→ What you will do:
The records that follow must be reproduced in full, with every picture excluded.

***** Entries shown

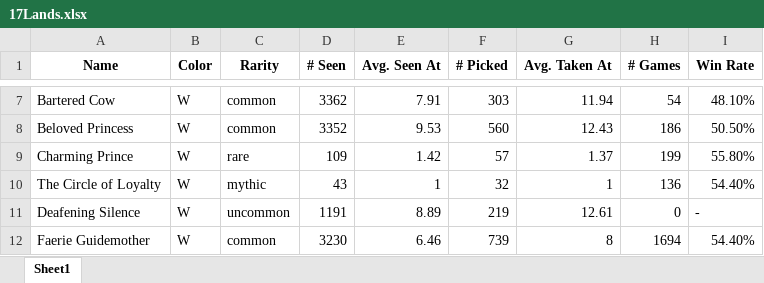
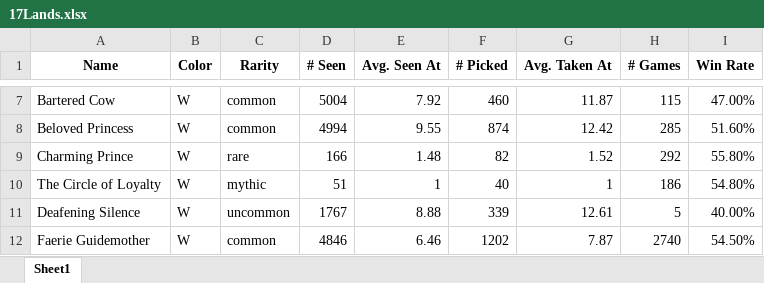
Before and after one commit to JamesYouL2/17lands, an Excel workbook: 17Lands.xlsx, sheet Sheet1, drawn as a sheet; only a part is shown, gaps mark what is left out; values as stored, in another font and other column widths than the file's, no borders; the diff covers the shown part only; the diff names each change by its address in the sheet, - before the commit and + after, or states it on an @@ line.

```diff
--- a/17Lands.xlsx (sheet Sheet1)
+++ b/17Lands.xlsx (sheet Sheet1)
-D7 (# Seen): 3362
+D7 (# Seen): 5004
-E7 (Avg. Seen At): 7.91
+E7 (Avg. Seen At): 7.92
-F7 (# Picked): 303
+F7 (# Picked): 460
-G7 (Avg. Taken At): 11.94
+G7 (Avg. Taken At): 11.87
-H7 (# Games): 54
+H7 (# Games): 115
-I7 (Win Rate): 48.10%
+I7 (Win Rate): 47.00%
-D8 (# Seen): 3352
+D8 (# Seen): 4994
-E8 (Avg. Seen At): 9.53
+E8 (Avg. Seen At): 9.55
-F8 (# Picked): 560
+F8 (# Picked): 874
-G8 (Avg. Taken At): 12.43
+G8 (Avg. Taken At): 12.42
-H8 (# Games): 186
+H8 (# Games): 285
-I8 (Win Rate): 50.50%
+I8 (Win Rate): 51.60%
-D9 (# Seen): 109
+D9 (# Seen): 166
-E9 (Avg. Seen At): 1.42
+E9 (Avg. Seen At): 1.48
-F9 (# Picked): 57
+F9 (# Picked): 82
-G9 (Avg. Taken At): 1.37
+G9 (Avg. Taken At): 1.52
-H9 (# Games): 199
+H9 (# Games): 292
-D10 (# Seen): 43
+D10 (# Seen): 51
-F10 (# Picked): 32
+F10 (# Picked): 40
-H10 (# Games): 136
+H10 (# Games): 186
-I10 (Win Rate): 54.40%
+I10 (Win Rate): 54.80%
-D11 (# Seen): 1191
+D11 (# Seen): 1767
-E11 (Avg. Seen At): 8.89
+E11 (Avg. Seen At): 8.88
-F11 (# Picked): 219
+F11 (# Picked): 339
-H11 (# Games): 0
+H11 (# Games): 5
-I11 (Win Rate): -
+I11 (Win Rate): 40.00%
-D12 (# Seen): 3230
+D12 (# Seen): 4846
-F12 (# Picked): 739
+F12 (# Picked): 1202
-G12 (Avg. Taken At): 8
+G12 (Avg. Taken At): 7.87
-H12 (# Games): 1694
+H12 (# Games): 2740
-I12 (Win Rate): 54.40%
+I12 (Win Rate): 54.50%
```
Also changed, not shown: 1356 edited cells elsewhere in this sheet, 1 other file.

**********

→ Your solution:
Before and after one commit to JamesYouL2/17lands, an Excel workbook: 17Lands.xlsx, sheet Sheet1, drawn as a sheet; only a part is shown, gaps mark what is left out; values as stored, in another font and other column widths than the file's, no borders; the diff covers the shown part only; the diff names each change by its address in the sheet, - before the commit and + after, or states it on an @@ line.

```diff
--- a/17Lands.xlsx (sheet Sheet1)
+++ b/17Lands.xlsx (sheet Sheet1)
-D7 (# Seen): 3362
+D7 (# Seen): 5004
-E7 (Avg. Seen At): 7.91
+E7 (Avg. Seen At): 7.92
-F7 (# Picked): 303
+F7 (# Picked): 460
-G7 (Avg. Taken At): 11.94
+G7 (Avg. Taken At): 11.87
-H7 (# Games): 54
+H7 (# Games): 115
-I7 (Win Rate): 48.10%
+I7 (Win Rate): 47.00%
-D8 (# Seen): 3352
+D8 (# Seen): 4994
-E8 (Avg. Seen At): 9.53
+E8 (Avg. Seen At): 9.55
-F8 (# Picked): 560
+F8 (# Picked): 874
-G8 (Avg. Taken At): 12.43
+G8 (Avg. Taken At): 12.42
-H8 (# Games): 186
+H8 (# Games): 285
-I8 (Win Rate): 50.50%
+I8 (Win Rate): 51.60%
-D9 (# Seen): 109
+D9 (# Seen): 166
-E9 (Avg. Seen At): 1.42
+E9 (Avg. Seen At): 1.48
-F9 (# Picked): 57
+F9 (# Picked): 82
-G9 (Avg. Taken At): 1.37
+G9 (Avg. Taken At): 1.52
-H9 (# Games): 199
+H9 (# Games): 292
-D10 (# Seen): 43
+D10 (# Seen): 51
-F10 (# Picked): 32
+F10 (# Picked): 40
-H10 (# Games): 136
+H10 (# Games): 186
-I10 (Win Rate): 54.40%
+I10 (Win Rate): 54.80%
-D11 (# Seen): 1191
+D11 (# Seen): 1767
-E11 (Avg. Seen At): 8.89
+E11 (Avg. Seen At): 8.88
-F11 (# Picked): 219
+F11 (# Picked): 339
-H11 (# Games): 0
+H11 (# Games): 5
-I11 (Win Rate): -
+I11 (Win Rate): 40.00%
-D12 (# Seen): 3230
+D12 (# Seen): 4846
-F12 (# Picked): 739
+F12 (# Picked): 1202
-G12 (Avg. Taken At): 8
+G12 (Avg. Taken At): 7.87
-H12 (# Games): 1694
+H12 (# Games): 2740
-I12 (Win Rate): 54.40%
+I12 (Win Rate): 54.50%
```
Also changed, not shown: 1356 edited cells elsewhere in this sheet, 1 other file.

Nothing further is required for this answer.